__REQUIREMENT__:
Repeat every entry word for word. Images do not belong in the copy.

# # #

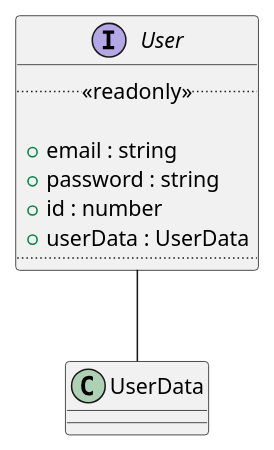
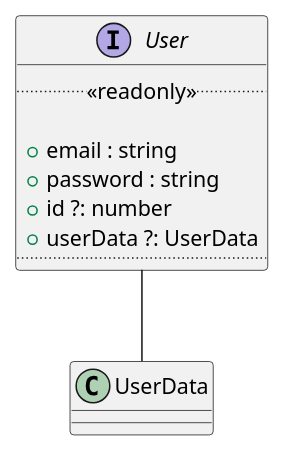
The diagram in docs/diagrams/interfaces/User/User.pu (GruppOne/stalker-web-app), drawn with PlantUML before and after one commit. The commit also changed 16 other files, not shown here.

```diff
--- a/docs/diagrams/interfaces/User/User.pu
+++ b/docs/diagrams/interfaces/User/User.pu
@@ -1,13 +1,13 @@
 @startuml User Diagram
 interface User {
   ..<<readonly>>..
 
   + email : string
   + password : string
-  + id : number
-  + userData : UserData
+  + id ?: number
+  + userData ?: UserData
   ....
 }
 
 User -- UserData
 @enduml
```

# # #

__ANSWER TO THE EXERCISE__:
The diagram in docs/diagrams/interfaces/User/User.pu (GruppOne/stalker-web-app), drawn with PlantUML before and after one commit. The commit also changed 16 other files, not shown here.

```diff
--- a/docs/diagrams/interfaces/User/User.pu
+++ b/docs/diagrams/interfaces/User/User.pu
@@ -1,13 +1,13 @@
 @startuml User Diagram
 interface User {
   ..<<readonly>>..
 
   + email : string
   + password : string
-  + id : number
-  + userData : UserData
+  + id ?: number
+  + userData ?: UserData
   ....
 }
 
 User -- UserData
 @enduml
```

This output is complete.